and injuries are more likely to occur. Especially for older people who are
attempting to exercise and move as they did when they were younger.
Functional limitations are becoming increasingly impactful among senior
citizens. From the age of 25 to the age of 80, muscle strength can
decrease by as much as 50%. In addition, the slowing of brain processing,
nerve signaling, and muscle contraction makes it more difficult to react
rapidly and do two things at once.
Aging also impairs one’s ability to produce muscle force with steadiness.
This means it becomes difficult to move the limbs smoothly and accurately,
thereby challenging postural stability and balance in order to avoid falls and
move more effectively.
It’s not all doom and gloom though. The good news is, optimal mobility is
improved through continued movement and exercise.
Regular Exercise Is Key for Mobility
You’ve heard the saying that you can’t teach an old dog new tricks. But
that’s a fatalistic viewpoint when it comes to movement as we age.
An impressive body of research shows that older folks are capable of
substantial plasticity (which is the ability to change) to their joints and
muscles in response to exercise. This is particularly the case when using
interventions that aim to increase muscle strength for the express purpose
of maintaining mobility.
There is a wealth of mobility training exercises . These include stretching,
mobility drills, and foam rolling. In addition, a regular walking regimen is key
in maintaining mobility. There is also a multitude of low-impact exercises
that go the distance in building strength such as cycling, rowing, and
Resistance training is also key.
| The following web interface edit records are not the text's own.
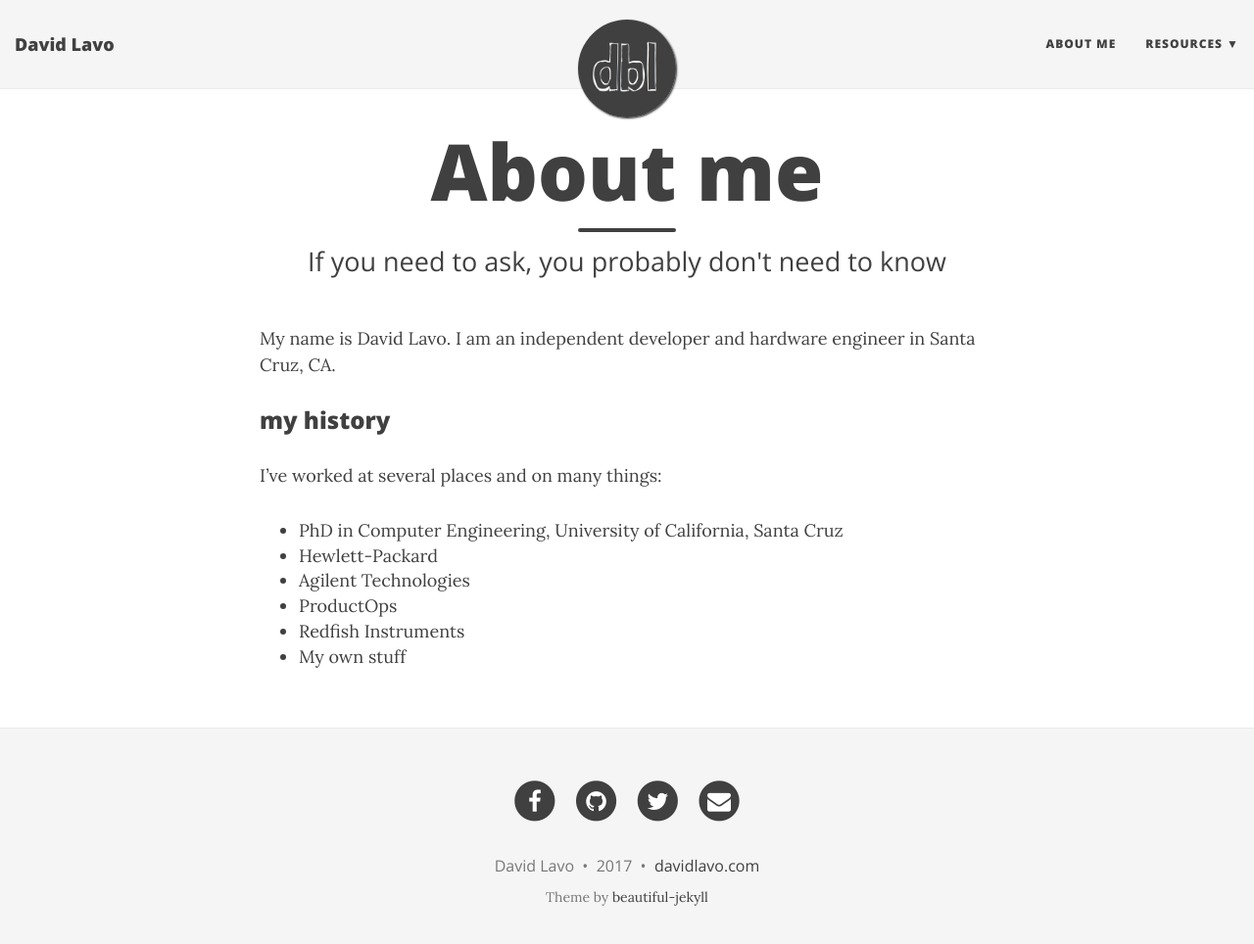
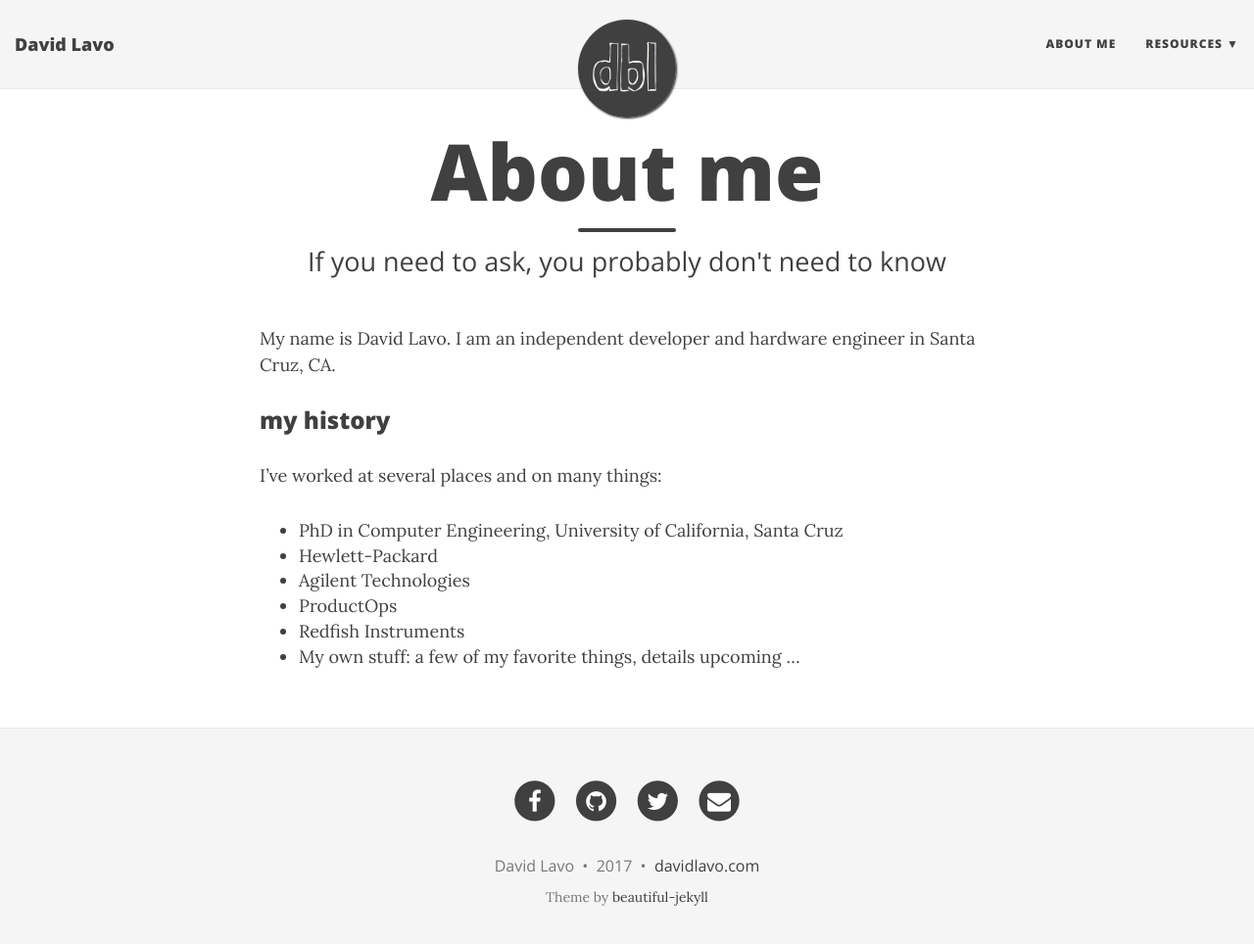
Before and after one commit to davidlavo/davidlavo.github.io, a Jekyll site: the page built from aboutme.md, in a window 1280 px wide and 977 px high. Shown: the top 964 px of the window at 98% size. Built offline with Jekyll 4.4.1, drawn with Linux system fonts in a browser that asks for light colours; nearby versions of some CDN libraries.

Commit message:
Update aboutme.md

```diff
--- a/aboutme.md
+++ b/aboutme.md
@@ -14,4 +14,4 @@ I've worked at several places and on many things:
 - Agilent Technologies
 - ProductOps
 - Redfish Instruments
-- My own stuff
+- My own stuff: a few of my favorite things, details upcoming ...
```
Barre and Pilates as well as gentle yoga
are amazing options for older adults. And stretching to increase flexibility is
also hugely beneficial in increasing range of motion around the joint.
Controlled dynamic stretching tends to be a better option than static or
ballistic stretching in this case.
It’s important to note that mobility and flexibility are not the same
thing. They are related though. Mobility is the ability to move a joint while
flexibility is the ability of the muscle that moves the body part to stretch. In order to execute a full range of motion in the joint, you need flexibility in the muscle.
So if you want to continue to sip from the fountain of youth, keep on
See How Pilates Can Improve Your Mobility
It’s clear that optimal mobility corrects muscular imbalances, improves
posture, provides better range of motion, prevents injuries, and just allows
for more efficient movement in everyday movements.
Partaking in daily physical activity is one of the best ways to maintain it.
So if you’re ready to see how Pilates can help support the health of your
joints, bones, and muscles as you age, contact us today. We’ll keep you
safely moving so you can stay mobile.